- Items listed in a dataset

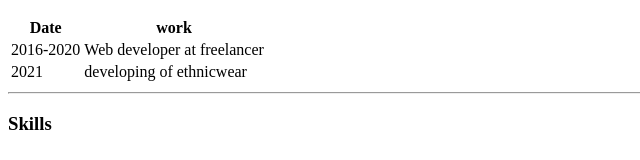
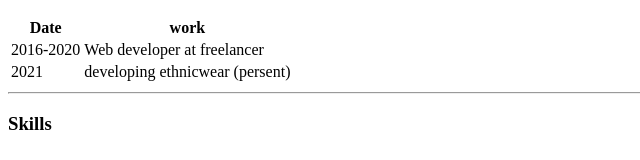
Before and after one commit to srivastava02aman/resume-using-HTML, a plain HTML site: page index.html in a window 1280 px wide. Shown: the part 604-764 px from the top of the page, 0-640 px from the left. Drawn offline with Linux system fonts and the light colour scheme.

Commit message:
Update index.html

```diff
--- a/index.html
+++ b/index.html
@@ -48,7 +48,7 @@
     </tr>
     <tr>
       <td>2021</td>
-      <td>developing of ethnicwear</td>
+      <td>developing ethnicwear (persent)</td>
     </tr>
   </table>
 
```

- WORK REQUIRED
The lines holding the word "developing" are the answer. Find them in the entries and copy them.

- ANSWER TO THIS EXERCISE
-      <td>developing of ethnicwear</td>
+      <td>developing ethnicwear (persent)</td>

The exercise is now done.